4-1 : Layouts... what makes them, what kills them
What is a Graphic Design?
I guess the first thing to think about is, "What is a graphic design?". It sounds easy enough. A graphic image that was designed by somebody? Think about what a graphic design is used for. Its first purpose is to convey some kind of message. We're not talking about creating a work of art, but something as common as a postcard or a flyer or a brochure or a billboard. A graphic design can be something as simple as a child's handwritten lost puppy poster or as complex as a multimillion advertising campaign. These days, we're bombarded by graphic images daily. Think about what stands out as cool, interesting and stunning. Consider what looks ugly, dated or sends the wrong message.
What makes a good design? First and foremost, it must convey the message it was designed for. Secondly, it must be clear enough to give that message. It should also be representative of the business or person that it represents. Imagine Iron Maiden

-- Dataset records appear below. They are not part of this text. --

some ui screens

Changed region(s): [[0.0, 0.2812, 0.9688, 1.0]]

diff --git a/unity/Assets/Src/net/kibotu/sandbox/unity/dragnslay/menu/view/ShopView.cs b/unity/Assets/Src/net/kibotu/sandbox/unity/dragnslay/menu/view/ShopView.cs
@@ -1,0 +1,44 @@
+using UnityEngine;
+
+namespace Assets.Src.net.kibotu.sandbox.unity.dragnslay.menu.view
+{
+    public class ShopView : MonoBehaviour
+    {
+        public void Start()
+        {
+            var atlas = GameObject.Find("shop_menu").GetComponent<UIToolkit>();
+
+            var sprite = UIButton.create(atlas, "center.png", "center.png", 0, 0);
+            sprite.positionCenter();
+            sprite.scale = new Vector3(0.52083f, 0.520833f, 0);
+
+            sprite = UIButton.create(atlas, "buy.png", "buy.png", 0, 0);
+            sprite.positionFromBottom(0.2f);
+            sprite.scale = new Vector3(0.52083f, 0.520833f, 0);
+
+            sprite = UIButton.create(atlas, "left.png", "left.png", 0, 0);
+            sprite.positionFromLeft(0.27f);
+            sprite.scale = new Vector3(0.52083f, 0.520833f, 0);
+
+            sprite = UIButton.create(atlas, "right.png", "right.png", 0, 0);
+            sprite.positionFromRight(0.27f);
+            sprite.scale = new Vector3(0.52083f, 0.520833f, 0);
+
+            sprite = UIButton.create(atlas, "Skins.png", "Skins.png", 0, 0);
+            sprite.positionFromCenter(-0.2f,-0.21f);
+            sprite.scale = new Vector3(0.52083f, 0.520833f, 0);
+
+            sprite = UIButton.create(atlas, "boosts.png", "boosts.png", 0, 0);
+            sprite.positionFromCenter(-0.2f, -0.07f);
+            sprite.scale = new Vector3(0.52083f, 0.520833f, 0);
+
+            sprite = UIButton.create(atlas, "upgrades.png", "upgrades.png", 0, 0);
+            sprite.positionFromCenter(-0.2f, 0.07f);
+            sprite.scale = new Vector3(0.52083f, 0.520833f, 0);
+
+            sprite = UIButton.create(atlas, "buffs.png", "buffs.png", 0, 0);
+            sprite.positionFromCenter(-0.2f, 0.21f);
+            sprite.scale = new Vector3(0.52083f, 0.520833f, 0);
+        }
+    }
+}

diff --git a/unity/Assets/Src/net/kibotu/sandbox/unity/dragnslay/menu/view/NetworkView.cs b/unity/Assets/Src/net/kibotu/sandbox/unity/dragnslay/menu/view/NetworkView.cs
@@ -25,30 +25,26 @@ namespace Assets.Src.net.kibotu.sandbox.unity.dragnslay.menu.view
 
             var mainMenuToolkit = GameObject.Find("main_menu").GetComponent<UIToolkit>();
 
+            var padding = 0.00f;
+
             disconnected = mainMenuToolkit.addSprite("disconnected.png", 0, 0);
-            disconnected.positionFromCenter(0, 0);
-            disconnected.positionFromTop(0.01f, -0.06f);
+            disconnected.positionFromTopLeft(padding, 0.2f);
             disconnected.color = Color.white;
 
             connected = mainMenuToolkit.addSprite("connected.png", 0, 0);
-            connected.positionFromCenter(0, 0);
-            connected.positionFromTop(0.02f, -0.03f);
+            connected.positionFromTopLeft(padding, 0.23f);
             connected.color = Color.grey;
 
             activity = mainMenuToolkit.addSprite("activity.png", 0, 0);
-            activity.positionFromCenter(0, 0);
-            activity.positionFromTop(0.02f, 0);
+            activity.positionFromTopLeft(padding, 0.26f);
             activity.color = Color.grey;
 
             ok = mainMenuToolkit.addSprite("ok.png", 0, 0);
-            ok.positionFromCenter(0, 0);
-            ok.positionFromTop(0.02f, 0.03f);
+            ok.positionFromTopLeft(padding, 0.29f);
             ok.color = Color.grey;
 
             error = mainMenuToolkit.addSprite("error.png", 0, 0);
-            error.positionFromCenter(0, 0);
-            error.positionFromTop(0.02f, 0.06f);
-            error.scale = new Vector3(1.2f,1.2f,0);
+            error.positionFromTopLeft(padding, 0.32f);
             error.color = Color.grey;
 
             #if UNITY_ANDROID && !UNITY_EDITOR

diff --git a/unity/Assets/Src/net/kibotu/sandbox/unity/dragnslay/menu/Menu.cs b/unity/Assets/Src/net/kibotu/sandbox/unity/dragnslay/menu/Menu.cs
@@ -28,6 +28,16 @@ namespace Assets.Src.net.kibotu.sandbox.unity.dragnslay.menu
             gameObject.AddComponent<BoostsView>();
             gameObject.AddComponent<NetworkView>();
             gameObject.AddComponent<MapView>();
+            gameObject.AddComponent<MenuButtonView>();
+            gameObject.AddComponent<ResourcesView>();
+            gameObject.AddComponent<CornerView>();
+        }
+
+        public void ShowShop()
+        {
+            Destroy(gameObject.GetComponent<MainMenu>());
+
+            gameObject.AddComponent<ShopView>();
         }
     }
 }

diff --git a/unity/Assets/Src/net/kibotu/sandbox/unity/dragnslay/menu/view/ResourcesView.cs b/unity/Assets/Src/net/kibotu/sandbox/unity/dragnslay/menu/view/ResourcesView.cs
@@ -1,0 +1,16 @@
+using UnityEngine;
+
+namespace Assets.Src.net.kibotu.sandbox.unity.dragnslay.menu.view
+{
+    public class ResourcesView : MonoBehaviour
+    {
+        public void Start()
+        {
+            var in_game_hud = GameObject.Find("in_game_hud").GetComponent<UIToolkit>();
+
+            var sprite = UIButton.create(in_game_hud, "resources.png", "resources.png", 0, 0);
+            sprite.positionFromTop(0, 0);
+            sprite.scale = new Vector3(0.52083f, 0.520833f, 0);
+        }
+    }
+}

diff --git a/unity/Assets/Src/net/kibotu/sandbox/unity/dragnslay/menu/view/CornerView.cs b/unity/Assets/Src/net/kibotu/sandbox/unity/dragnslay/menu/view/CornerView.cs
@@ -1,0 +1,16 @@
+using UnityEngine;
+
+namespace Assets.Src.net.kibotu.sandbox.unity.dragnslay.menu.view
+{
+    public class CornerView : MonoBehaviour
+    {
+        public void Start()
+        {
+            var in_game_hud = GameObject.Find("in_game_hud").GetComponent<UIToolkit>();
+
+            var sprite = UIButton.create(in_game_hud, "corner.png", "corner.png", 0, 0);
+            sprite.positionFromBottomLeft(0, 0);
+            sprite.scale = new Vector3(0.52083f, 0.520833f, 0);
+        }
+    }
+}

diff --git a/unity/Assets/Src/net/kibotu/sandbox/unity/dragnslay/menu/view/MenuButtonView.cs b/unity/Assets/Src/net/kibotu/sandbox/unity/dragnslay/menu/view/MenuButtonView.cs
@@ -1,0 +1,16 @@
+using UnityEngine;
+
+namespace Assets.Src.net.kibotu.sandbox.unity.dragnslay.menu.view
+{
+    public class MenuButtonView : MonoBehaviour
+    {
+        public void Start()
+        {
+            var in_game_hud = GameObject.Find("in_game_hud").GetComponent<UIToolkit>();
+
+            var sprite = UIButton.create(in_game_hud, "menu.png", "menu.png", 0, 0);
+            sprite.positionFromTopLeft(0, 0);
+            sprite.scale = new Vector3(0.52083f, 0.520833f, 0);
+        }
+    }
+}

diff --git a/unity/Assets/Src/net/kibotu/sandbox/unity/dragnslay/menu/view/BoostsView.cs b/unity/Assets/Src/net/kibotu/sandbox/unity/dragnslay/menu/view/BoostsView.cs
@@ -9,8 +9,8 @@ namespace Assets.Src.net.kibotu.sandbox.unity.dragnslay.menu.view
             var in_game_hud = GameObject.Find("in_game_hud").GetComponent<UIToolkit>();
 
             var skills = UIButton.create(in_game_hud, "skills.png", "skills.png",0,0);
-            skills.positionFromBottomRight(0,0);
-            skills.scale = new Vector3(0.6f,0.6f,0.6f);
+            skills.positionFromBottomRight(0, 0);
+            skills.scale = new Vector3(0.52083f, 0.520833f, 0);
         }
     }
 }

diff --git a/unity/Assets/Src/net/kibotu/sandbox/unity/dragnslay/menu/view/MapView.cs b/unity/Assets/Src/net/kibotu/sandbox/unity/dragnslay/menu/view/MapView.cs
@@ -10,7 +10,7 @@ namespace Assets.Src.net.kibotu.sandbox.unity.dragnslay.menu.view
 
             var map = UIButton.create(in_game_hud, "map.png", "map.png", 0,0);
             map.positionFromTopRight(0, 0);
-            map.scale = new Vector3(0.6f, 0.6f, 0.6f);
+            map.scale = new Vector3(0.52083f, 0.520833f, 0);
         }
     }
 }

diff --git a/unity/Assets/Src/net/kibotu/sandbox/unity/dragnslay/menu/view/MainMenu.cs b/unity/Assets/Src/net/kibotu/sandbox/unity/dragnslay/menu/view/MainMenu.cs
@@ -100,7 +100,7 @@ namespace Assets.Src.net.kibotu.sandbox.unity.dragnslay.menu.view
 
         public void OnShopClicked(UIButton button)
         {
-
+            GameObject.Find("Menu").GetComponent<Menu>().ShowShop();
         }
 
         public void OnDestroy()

album art on a Celine Dion
album or vice versa. Maybe a combination of the two?
So here you can see that one design is good for one message, and another design works for a different message. When starting a design, you need to know what kind of feeling you want to put out there. It will represent you or your client or your boss. Everything from the images to the fonts will need to be considered.
What makes a bad design? Think of a magazine ad from the 60's. They looked great then, but we laugh at them today. Will the designs of 2010 look silly in 10 years time? Who knows, but design styles change. If you are designing something to be modern, you better know what the trends are. If you are looking for something timeless, it can be good to avoid the latest trends.

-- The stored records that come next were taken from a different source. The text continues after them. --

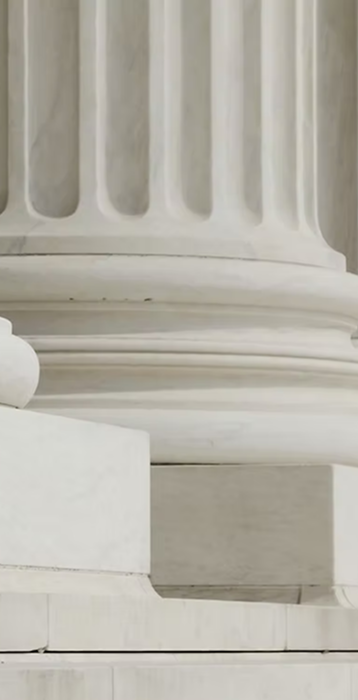
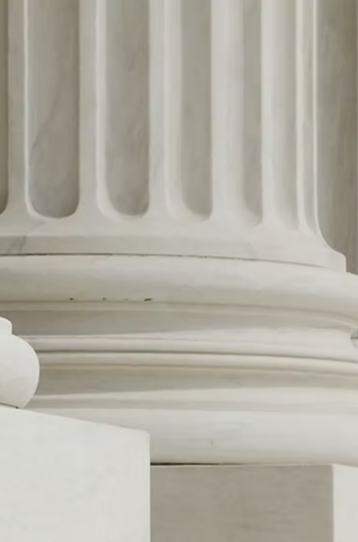
replace columns mobile image and remark practice areas paper paddings

diff --git a/src/components/layout/PracticeAreasPaper.jsx b/src/components/layout/PracticeAreasPaper.jsx
@@ -9,9 +9,9 @@ const practiceAreas = [
 
 function PracticeAreasPaper() {
   return (
-    <div className="relative z-10 mx-auto -mt-43.25 lg:-mt-80 xl:-mt-60 2xl:-mt-80 box-border w-full max-w-232.75 flex flex-col items-center outline-1 outline-accent   -outline-offset-15 bg-white px-6 py-12 text-heading sm:-mt-67 sm:px-10 sm:py-16 lg:px-16">
+    <div className="relative z-10 mx-auto w-[90%] max-w-[900px] -mt-53.25 lg:-mt-80 xl:-mt-60 2xl:-mt-80 box-border  max-w-232.75 flex flex-col items-center outline-1 outline-accent   -outline-offset-15 bg-white px-6 py-12 text-heading sm:-mt-67 sm:px-10 sm:py-16 lg:px-16">
       <div className="mx-auto max-w-3xl text-center flex flex-col items-center">
-    <div className="w-px h-25 bg-heading"></div>
+    <div className="w-px h-18 sm:h-25 bg-heading"></div>
         <h2 className="mt-3 font-volkhov text-3xl font-bold leading-tight sm:text-4xl">
           Practice Areas
         </h2>
@@ -21,14 +21,14 @@ function PracticeAreasPaper() {
         </p>
       </div>
 
-      <div className="mt-10 w-[84%] grid grid-cols-2 gap-x-5 gap-y-6 sm:gap-x-0 sm:gap-y-14">
+      <div className="mt-10 w-full max-w-160 grid grid-cols-2 gap-x-1 gap-y-6 sm:gap-x-0 sm:gap-y-14">
         {practiceAreas.map((area) => (
           <article key={area.name} className="text-center">
-            <div className="mx-auto flex aspect-square w-full max-w-40 items-center justify-center overflow-hidden">
+            <div className="mx-auto flex aspect-square w-25 xs:w-34 md:w-full max-w-40  items-center justify-center overflow-hidden">
               <img
                 src={area.image}
                 alt=""
-                className="h-full w-full object-contain"
+                className="h-full w-full object-contain "
               />
             </div>
             <h3 className="mt-4 font-montserrat text-sm font-semibold leading-5 sm:text-base">
@@ -38,7 +38,7 @@ function PracticeAreasPaper() {
         ))}
       </div>
 
-      <div className=" text-center mt-18">
+      <div className=" text-center mt-11 sm:mt-18">
         <button
           type="button"
           className="font-montserrat  border-accent border pb-1.5 pt-1.5 pl-4 pr-4 text-center text-sm font-medium transition-colors duration-300  hover:text-white hover:bg-accent   text-accent    hover:opacity-70 cursor-pointer"

diff --git a/src/components/layout/PracticalAreasGeneral.jsx b/src/components/layout/PracticalAreasGeneral.jsx
@@ -15,11 +15,11 @@ function PracticalAreasGeneral() {
         <img
           src="/columns/columns-mobile.png"
           alt="Our practice areas"
-          className="block h-auto w-full m-auto lg:max-h-150 lg:max-w-500"
+          className="block h-auto w-full m-auto max-h-130 lg:max-h-150 lg:max-w-500"
         />
       </picture>
       <section
-        className="relative z-0 w-full overflow-visible bg-primary-red px-6 py-16 text-basic sm:px-32 sm:py-20"
+        className="relative z-0 w-full overflow-visible bg-primary-red  py-16 text-basic  sm:py-20"
         aria-label="Practice areas"
       >
         <PracticeAreasPaper></PracticeAreasPaper>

My, how times have changed. So has design.
This level of the course will take you through exercises that create different types of design. You'll see what goes into a poster or a website and get you started on making great designs of your own. We'll also help guide you from some of the common pitfalls that new designers might make. I know that I look back at some of my early work and just shudder!
While you are working on this level, take time to examine some of the graphic designs that surround you. Think about the message, the look - and if you feel that you know about the product being pushed. Graphic design doesn't have to be practical like Product Design. It has to fit the format it's used in, but you are going for a 'gut' feeling here. You are reaching for emotions that will get a response from the viewer.

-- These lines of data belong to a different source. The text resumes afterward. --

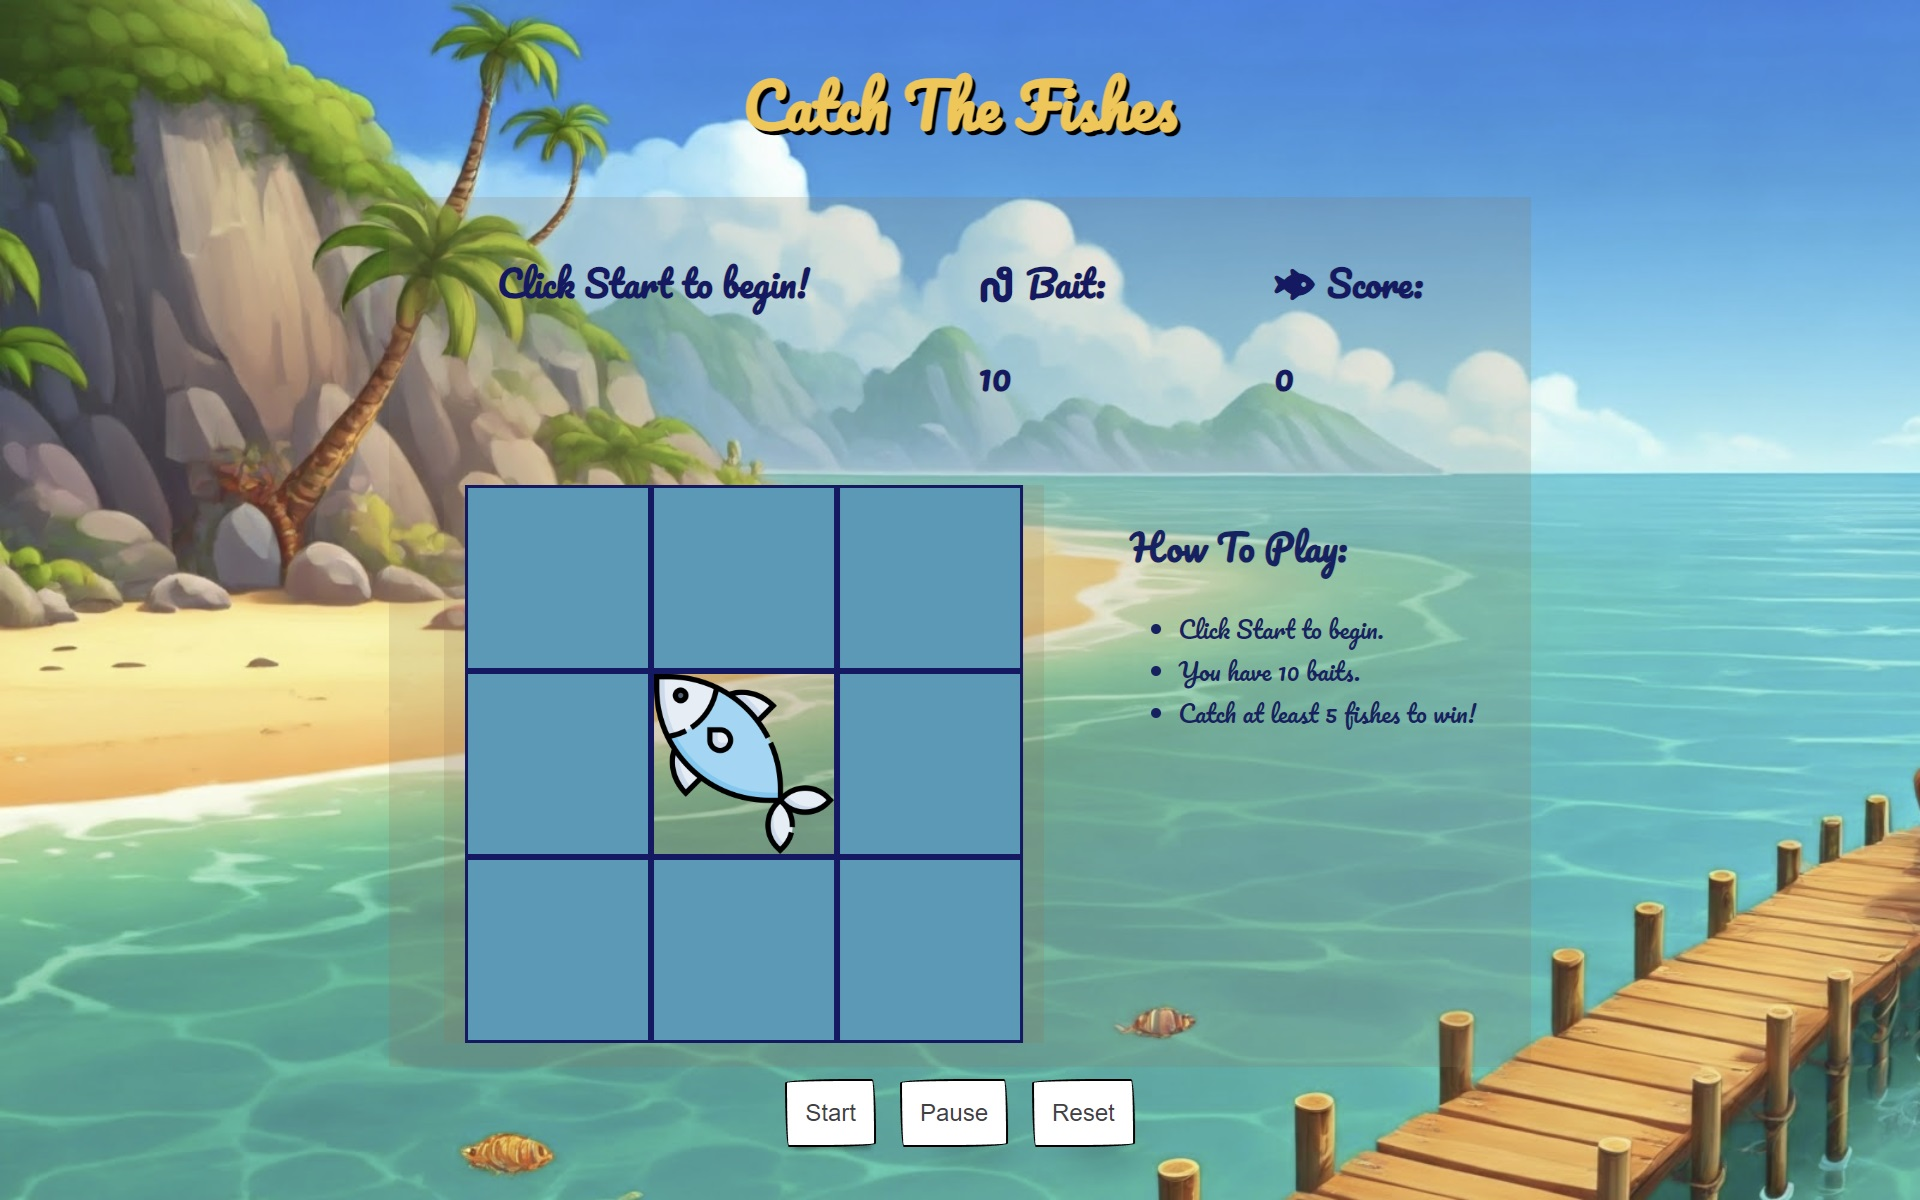
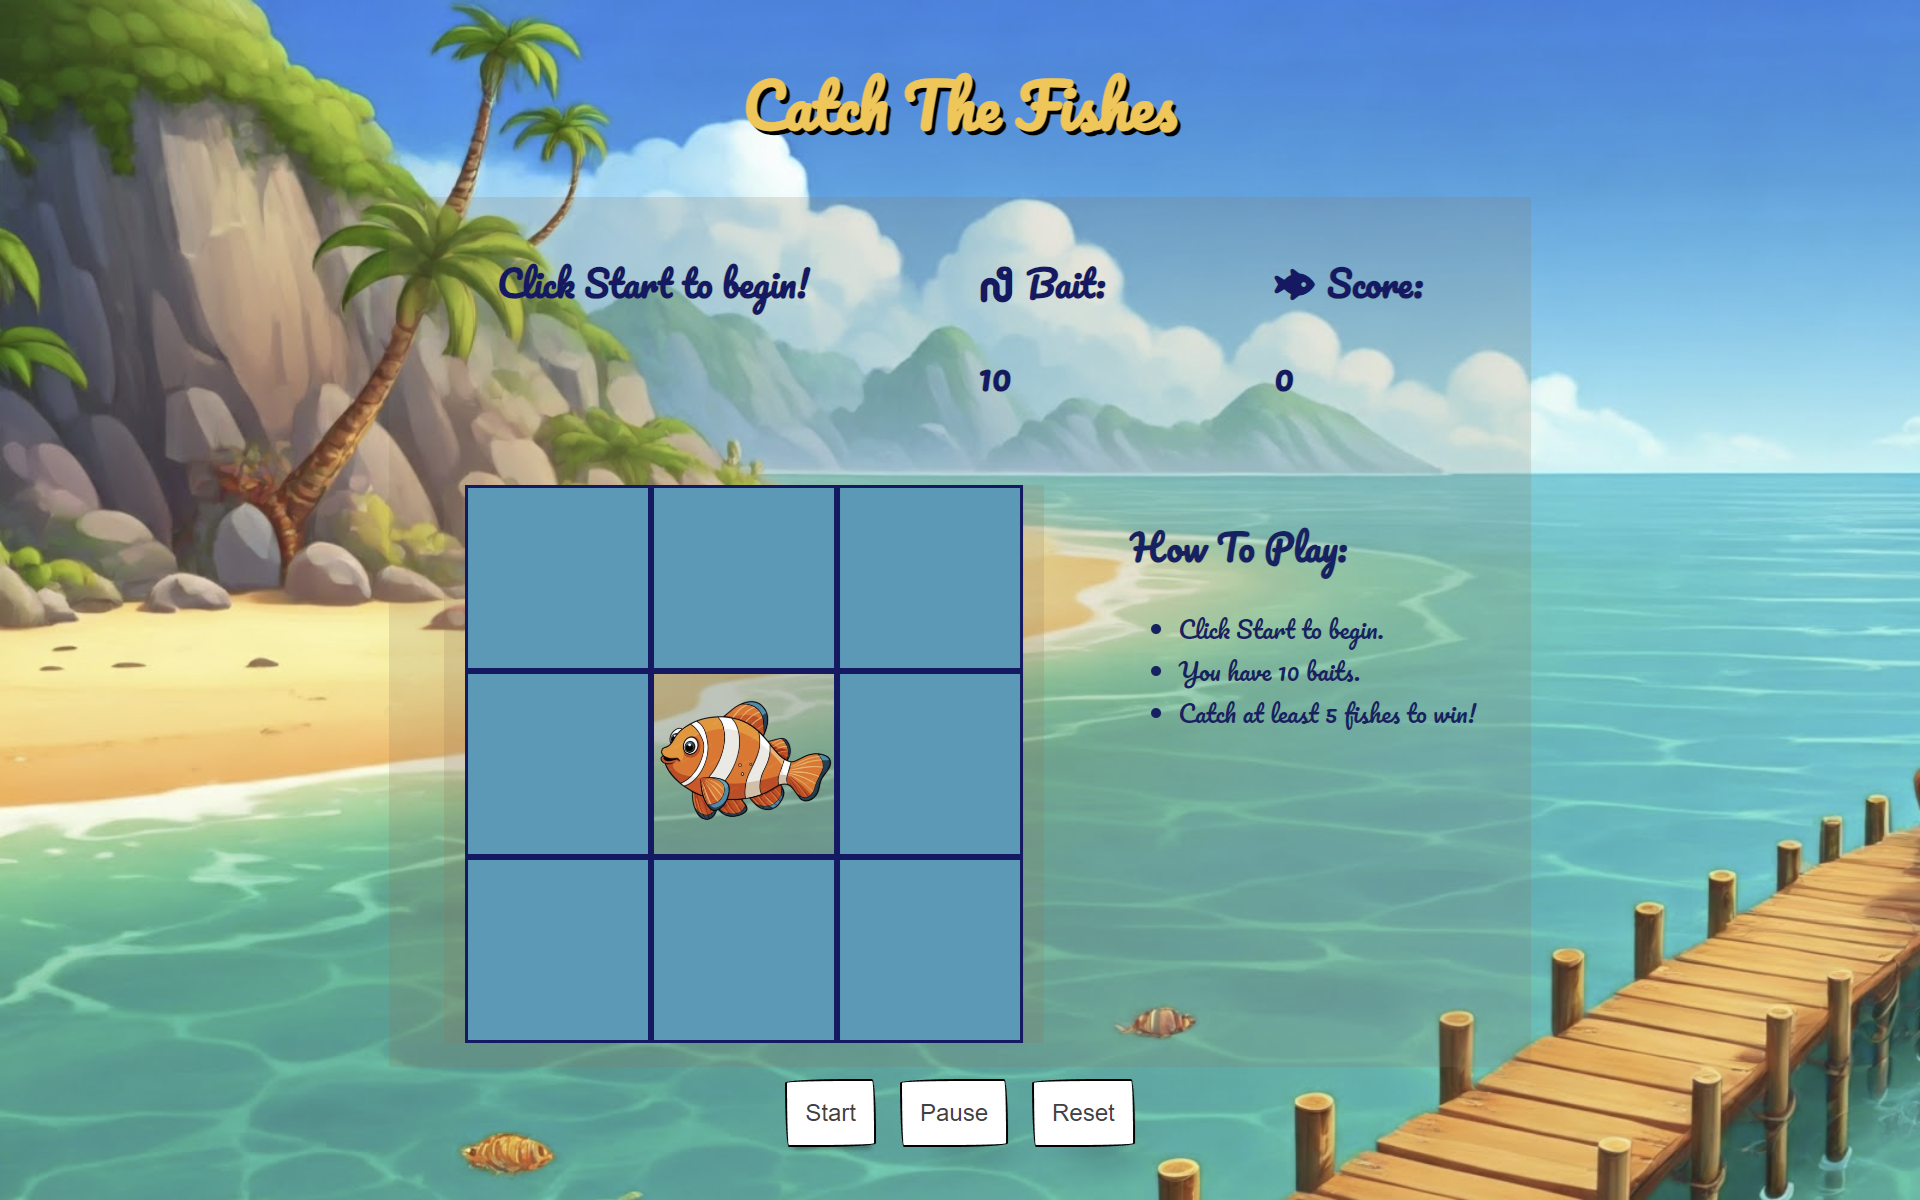
Change fish image and add fishing rod cursor

diff --git a/style.css b/style.css
@@ -135,6 +135,10 @@ body {
   border: 3px solid rgb(7, 23, 101);
 }
 
+.holes:hover {
+  cursor: url("fishing-rod.png");
+}
+
 .fish {
   background: url("clownfish.png") no-repeat;
   content: "fish-image";
@@ -142,4 +146,5 @@ body {
   display: block;
   position: relative;
   transition: all 0.5s linear;
+  cursor: url("fishing-rod.png") 16 16, auto;
 }

diff --git a/README.md b/README.md
@@ -21,6 +21,6 @@ Further features to this game such as variety of fish species, map size and game
 Resources:
 [CSS Buttons](https://getcssscan.com/css-buttons-examples) | [Google Fonts](https://fonts.google.com/selection/embed) |
 [Whack-A-Mole](https://www.codewithfaraz.com/content/391/create-a-whack-a-mole-game-with-html-css-and-javascript-step-by-step-guide) |
-[Fish Image](https://www.freepik.com/) |
+[Fish Image & Rod Cursor ](https://www.freepik.com/) |
 [Image Generator](https://gemini.google.com/app) |
 [Game Inspiration](https://www.calculators.org/games/whack-em-all/) | [Icons](https://fontawesome.com/)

But remember - don't overdo it!
These days more than ever, the concept of corporate identity is important. Companies have brand and a logo and a 'look' that permeates throughout all of their marketing and other aspects of their business. Changing a logo means changing all the signs, letterheads, advertising, name badges - everything. Think of what happens when Bank of America buys another bank; what needs to be changed?
When starting out, you won't likely be working on a Bank of America advertising account, but you could be designing your own website, logo, business card and letterhead. When designing, you want to think about how these items work together to send the same message. Later tutorials will explain how an image has to look good in color AND black and white. A logo that looks good on a computer screen might not be able to be screen printed easily. All of these thoughts need to go in your head when first start working on more than a simple one time design.
We are surrounded by graphic design and will be forever. If you want your design to stand out, it will take some knowledge and it will take some effort. You will need to know the message and the audience that it's intended for. Have a look at how we used design in a recent project and you'll get and idea of how it all has to tie together as well.
Have a look at some bad designs and some good designs.
Check some online portfolios of graphic designers